Adam Moore wasn't caught off guard when the "official" news of the Mariners signing catcher Miguel Olivo to a 2-year, $7 million broke this afternoon.
"I heard about it ... a few times," he said with a chuckle.
His agent kept him apprised of the situation and he also received a phone call from Mariners catching coordinator Roger Hansen.
"He just told me that they were signing Olivo and that it has nothing to do with me and not to dwell on it," Moore said.
But even if he hadn't received the warnings, Moore wouldn't have been shocked to hear of the Mariners bringing in catching competition.
"I knew they were going to get somebody," he said. "How many guys did we have play the position last year? And what did we did give them offensively?"
Well the Mariners had five guys see time at catcher. The quintet of Rob Johnson, Adam Moore, Josh Bard, Eliezer Alfonzo and Guillermo Quiroz all took turns behind the plate. As a group, they combined to hit .201 (109-for-541) with 10 homers and 42 RBI. The unit produced a .263 on-base percentage and a .303 slugging percentage with 43 walks, while striking out 146 times.
"None of us hit," he said. "I wasn't surprised by the move at all."
He might not have been, but others have raised eye brows. It wasn't so long ago - a year - that the Mariners talked of him as the catcher of the future.
Zduriencik was adamant that the organization has not given up on Moore after just 66 big league games and less than 300 at-bats.
"No, no, heck no," he said. "You're sitting here hoping, as I've said all week long, that guys are prepared to come in mentally. That guys are physically prepared to come in. That they get back to playing like who they are. That young guys grow up and veteran players settle in and be who they are.''
Said Moore: "I don’t believe they’ve given up on me. I have to earn it. They aren’t going to just give it to me."
Moore believe he can be who he's supposed to be - a good-hitting catcher.
"I know I have to perform offensively, that’s what it comes down to," he said. "I'm a hitter. I’ve always been a hitter. And I'm going to hit."

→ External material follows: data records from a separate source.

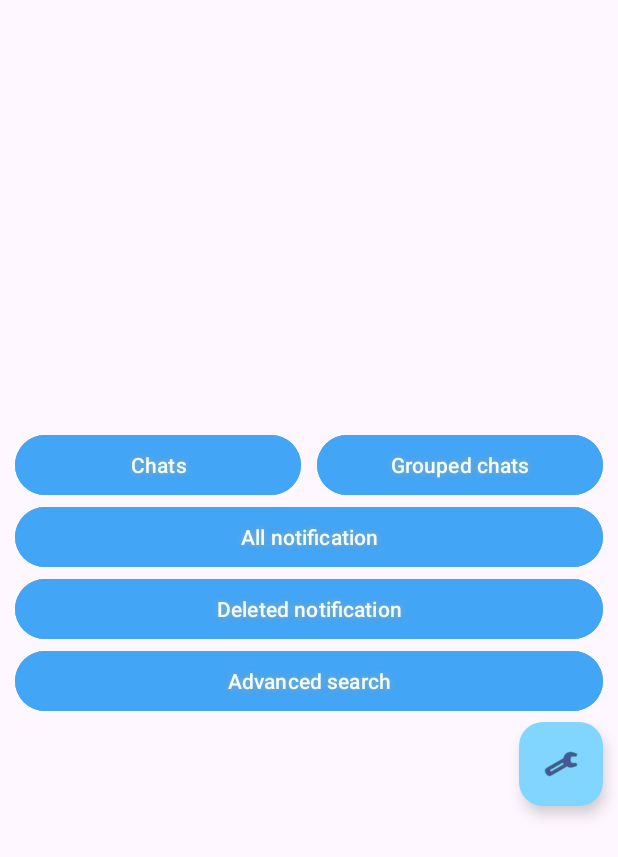
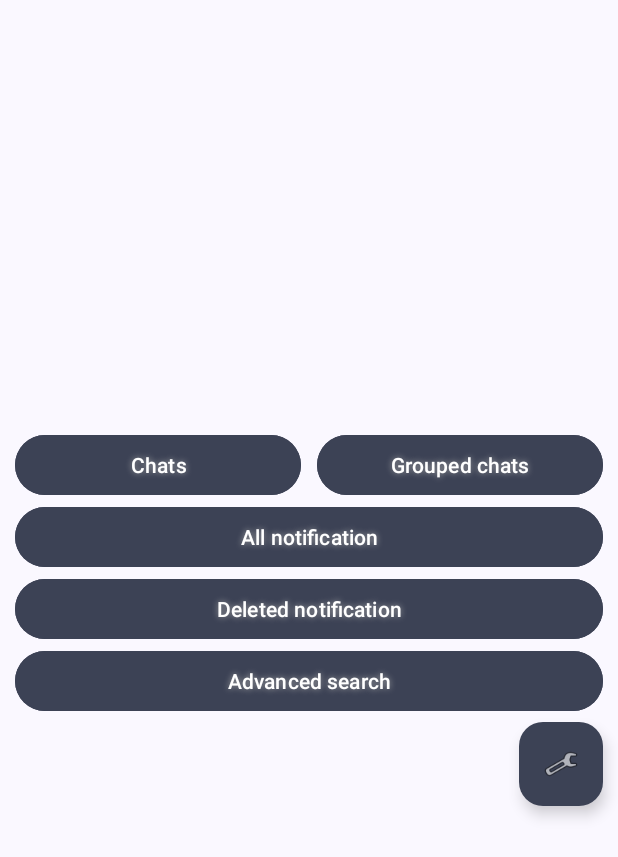
Before and after one commit to Alfio010/notification-listener-android, an Android app: the screen it shows after launch (MainActivity), on a phone screen of 412 x 824 dp. Shown: the top 857 px of the screen. Run offline under Robolectric (Android 15) with nearby library versions, the light colour scheme and no system bars; libraries missing offline, so code that uses them is left out: io.objectbox; 3 statements that could not run were skipped.

Commit message:
implemented dynamic color

```diff
--- a/app/src/main/java/com/android/whatsappbackup/MyApplication.kt
+++ b/app/src/main/java/com/android/whatsappbackup/MyApplication.kt
@@ -5,6 +5,7 @@ import android.content.SharedPreferences
 import com.android.whatsappbackup.models.Notifications
 import com.android.whatsappbackup.models.PackageName
 import com.android.whatsappbackup.utils.DatabaseFactory
+import com.google.android.material.color.DynamicColors
 import io.objectbox.Box
 import io.objectbox.BoxStore
 
@@ -22,6 +23,8 @@ class MyApplication : Application() {
 
     override fun onCreate() {
         super.onCreate()
+        DynamicColors.applyToActivitiesIfAvailable(this)
+
         database = DatabaseFactory.createDatabase(this)
         notifications = database.boxFor(Notifications::class.java)
         packagenames = database.boxFor(PackageName::class.java)
--- a/app/src/main/java/com/android/whatsappbackup/utils/SomeUtils.kt
+++ b/app/src/main/java/com/android/whatsappbackup/utils/SomeUtils.kt
@@ -64,8 +64,6 @@ object SomeUtils {
     fun uiDefaultSettings(activity: AppCompatActivity) {
         activity.supportActionBar?.hide()
         activity.window.setSoftInputMode(WindowManager.LayoutParams.SOFT_INPUT_ADJUST_PAN)
-        activity.window.statusBarColor = ContextCompat.getColor(activity, R.color.blue_dark)
-        activity.window.navigationBarColor = ContextCompat.getColor(activity, R.color.blue_white)
         activity.window.setSoftInputMode(WindowManager.LayoutParams.SOFT_INPUT_ADJUST_PAN)
     }
 
--- a/app/src/main/res/layout/activity_main.xml
+++ b/app/src/main/res/layout/activity_main.xml
@@ -27,7 +27,7 @@
                 android:layout_height="wrap_content"
                 android:layout_marginEnd="5dp"
                 android:layout_weight="1"
-                android:backgroundTint="@color/blue"
+                android:backgroundTint="?colorSecondary"
                 android:shadowColor="#A8A8A8"
 
                 android:shadowDx="0"
@@ -41,7 +41,7 @@
                 android:layout_height="wrap_content"
                 android:layout_marginStart="5dp"
                 android:layout_weight="1"
-                android:backgroundTint="@color/blue"
+                android:backgroundTint="?colorSecondary"
                 android:shadowColor="#A8A8A8"
 
                 android:shadowDx="0"
@@ -54,7 +54,7 @@
             android:id="@+id/bAll"
             android:layout_width="match_parent"
             android:layout_height="wrap_content"
-            android:backgroundTint="@color/blue"
+            android:backgroundTint="?colorSecondary"
             android:shadowColor="#A8A8A8"
 
             android:shadowDx="0"
@@ -66,7 +66,7 @@
             android:id="@+id/bDeletedNotifications"
             android:layout_width="match_parent"
             android:layout_height="wrap_content"
-            android:backgroundTint="@color/blue"
+            android:backgroundTint="?colorSecondary"
             android:shadowColor="#A8A8A8"
 
             android:shadowDx="0"
@@ -78,7 +78,7 @@
             android:id="@+id/bAdvancedSearchActivity"
             android:layout_width="match_parent"
             android:layout_height="wrap_content"
-            android:backgroundTint="@color/blue"
+            android:backgroundTint="?colorSecondary"
             android:shadowColor="#A8A8A8"
 
             android:shadowDx="0"
@@ -99,7 +99,7 @@
         android:contentDescription="@string/settings"
         android:focusable="true"
         android:tintMode="multiply"
-        app:backgroundTint="@color/blue_white"
+        android:backgroundTint="?colorSecondary"
         app:srcCompat="@android:drawable/ic_menu_manage" />
 
 </LinearLayout>
--- a/app/src/main/res/layout/activity_search.xml
+++ b/app/src/main/res/layout/activity_search.xml
@@ -68,7 +68,7 @@
         android:layout_width="match_parent"
         android:layout_height="wrap_content"
         android:layout_weight="0"
-        android:backgroundTint="@color/blue"
+        android:backgroundTint="?colorSecondary"
         android:text="@string/search" />
 
 </LinearLayout>
--- a/app/src/main/res/layout/activity_settings.xml
+++ b/app/src/main/res/layout/activity_settings.xml
@@ -42,8 +42,8 @@
                         android:id="@+id/bBlacklistSettings"
                         android:layout_width="match_parent"
                         android:layout_height="match_parent"
+                        android:backgroundTint="?colorSecondary"
                         android:layout_weight="1"
-                        android:backgroundTint="@color/blue"
                         android:text="@string/blacklist" />
 
                     <com.google.android.material.materialswitch.MaterialSwitch
@@ -59,7 +59,7 @@
                     android:id="@+id/bResetBlackList"
                     android:layout_width="match_parent"
                     android:layout_height="wrap_content"
-                    android:backgroundTint="@color/blue"
+                    android:backgroundTint="?colorSecondary"
                     android:text="@string/reset_blacklist" />
 
             </LinearLayout>
--- a/app/src/main/res/values-night/themes.xml
+++ b/app/src/main/res/values-night/themes.xml
@@ -1,6 +1,6 @@
 <resources>
     <!-- Base application theme. -->
-    <style name="Theme.Simplenotlistener" parent="Theme.Material3.DayNight.NoActionBar">
+    <style name="Theme.Simplenotlistener" parent="Theme.Material3.DynamicColors.DayNight">
         <!-- Primary brand color. -->
         <item name="colorPrimary">@color/cyan_light</item>
         <item name="colorPrimaryVariant">@color/cyan_dark</item>
--- a/app/src/main/res/values/themes.xml
+++ b/app/src/main/res/values/themes.xml
@@ -1,6 +1,6 @@
 <resources>
     <!-- Base application theme. -->
-    <style name="Theme.Simplenotlistener" parent="Theme.Material3.DayNight.NoActionBar">
+    <style name="Theme.Simplenotlistener" parent="Theme.Material3.DynamicColors.DayNight">
         <!-- Primary brand color. -->
         <item name="colorPrimary">@color/cyan_light</item>
         <item name="colorPrimaryVariant">@color/cyan_dark</item>
```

Moore hit .195 (40-for-205) with four homers and 15 RBI and .230 OBP and .285 slugging percentage in 60 games with the Mariners.
"It was just an unfortunate season," he said. "I’m not dwelling on it at all. I know what I did last year isn’t me."

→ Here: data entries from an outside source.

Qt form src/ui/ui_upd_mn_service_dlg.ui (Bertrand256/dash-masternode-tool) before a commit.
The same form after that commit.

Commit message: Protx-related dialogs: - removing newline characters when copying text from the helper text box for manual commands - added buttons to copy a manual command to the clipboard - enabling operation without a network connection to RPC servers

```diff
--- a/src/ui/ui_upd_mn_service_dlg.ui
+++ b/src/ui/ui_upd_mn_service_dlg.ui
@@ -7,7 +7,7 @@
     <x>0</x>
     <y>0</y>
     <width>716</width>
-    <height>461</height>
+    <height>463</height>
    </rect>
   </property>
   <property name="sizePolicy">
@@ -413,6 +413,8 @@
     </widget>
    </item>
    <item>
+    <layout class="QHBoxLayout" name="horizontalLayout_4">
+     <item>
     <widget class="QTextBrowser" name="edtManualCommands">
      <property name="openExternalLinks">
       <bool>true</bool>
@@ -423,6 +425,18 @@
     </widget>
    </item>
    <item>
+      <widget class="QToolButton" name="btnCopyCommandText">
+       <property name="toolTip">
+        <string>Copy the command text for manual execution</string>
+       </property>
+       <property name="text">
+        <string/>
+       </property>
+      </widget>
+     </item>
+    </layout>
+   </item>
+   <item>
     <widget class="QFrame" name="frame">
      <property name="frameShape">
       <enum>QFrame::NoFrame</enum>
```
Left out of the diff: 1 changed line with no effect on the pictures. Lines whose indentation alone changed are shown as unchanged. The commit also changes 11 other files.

Last year was a lost season. Just about the time Moore was starting to get comfortable at the big league level, he got hurt and was out for a month before being sent to Triple A. Once he was back, he struggled at times.
"I thought the last three weeks of the season, I started feeling a lot more comfortable," he said. "I started turning it around at the plate and also defensively."
And now he has a better idea of life in the big leagues.
"I know what to expect and I know what it takes," he said. "I only have 60 some games, but those 60 games, I learned a ton."
One thing he learned is that no position is guaranteed if you don't produce, no matter how much of a prospect you are.
"It’s not going to change anything for me," he said. "I’m going to continue work hard to earn that job in spring training. It's not going to change my mindset. I can’t sit back and mope around. That’s never been me and never will be me. I’m going to bust my ass and get better.”